● **TASK INSTRUCTIONS**:
In the entries that follow, count each line containing "code" and state the total, nothing more.

(Dataset records)
****
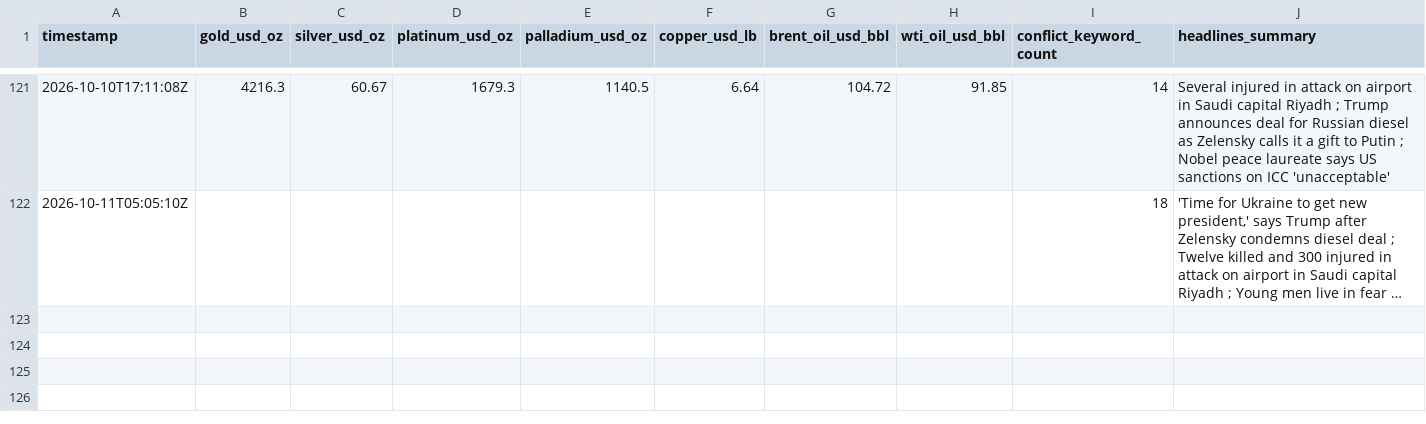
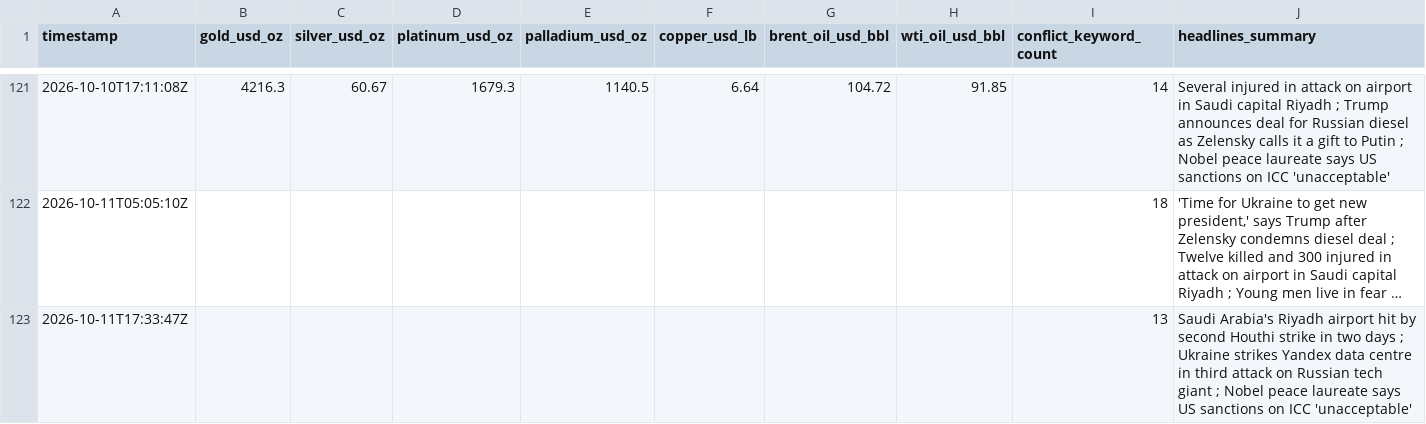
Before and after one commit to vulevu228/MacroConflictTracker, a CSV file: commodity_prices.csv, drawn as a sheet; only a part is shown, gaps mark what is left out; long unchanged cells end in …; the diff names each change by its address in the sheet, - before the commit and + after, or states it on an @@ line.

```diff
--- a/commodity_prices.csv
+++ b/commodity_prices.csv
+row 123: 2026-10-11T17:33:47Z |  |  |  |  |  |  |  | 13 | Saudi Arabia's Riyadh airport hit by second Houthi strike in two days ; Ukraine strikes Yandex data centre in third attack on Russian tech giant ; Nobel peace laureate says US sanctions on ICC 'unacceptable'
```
****
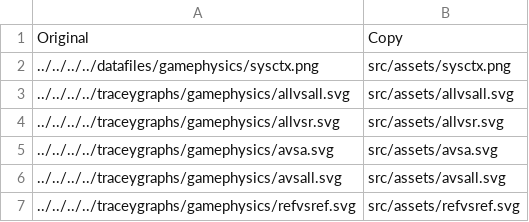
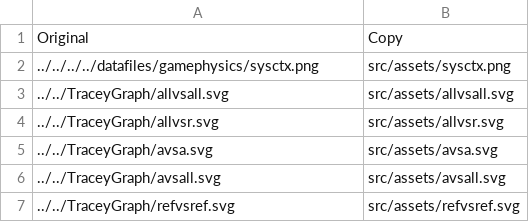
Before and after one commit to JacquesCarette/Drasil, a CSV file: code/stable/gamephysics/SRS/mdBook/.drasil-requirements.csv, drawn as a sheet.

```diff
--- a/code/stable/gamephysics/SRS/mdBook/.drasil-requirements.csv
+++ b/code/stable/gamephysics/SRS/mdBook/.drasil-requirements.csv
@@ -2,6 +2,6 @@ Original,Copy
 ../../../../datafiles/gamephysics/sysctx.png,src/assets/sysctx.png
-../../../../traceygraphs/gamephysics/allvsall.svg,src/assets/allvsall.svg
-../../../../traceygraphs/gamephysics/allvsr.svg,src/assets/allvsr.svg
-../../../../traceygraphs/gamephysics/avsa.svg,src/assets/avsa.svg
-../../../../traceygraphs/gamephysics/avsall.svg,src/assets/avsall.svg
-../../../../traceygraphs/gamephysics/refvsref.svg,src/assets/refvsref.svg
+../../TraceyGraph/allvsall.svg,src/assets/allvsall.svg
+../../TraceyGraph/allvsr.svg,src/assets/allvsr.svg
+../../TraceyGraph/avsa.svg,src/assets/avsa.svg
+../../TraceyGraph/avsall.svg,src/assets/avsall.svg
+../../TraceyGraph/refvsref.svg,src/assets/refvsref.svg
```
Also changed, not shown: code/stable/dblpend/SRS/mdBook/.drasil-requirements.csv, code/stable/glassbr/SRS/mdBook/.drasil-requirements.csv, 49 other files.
****
● **SOLUTION TO THIS PROBLEM**:
4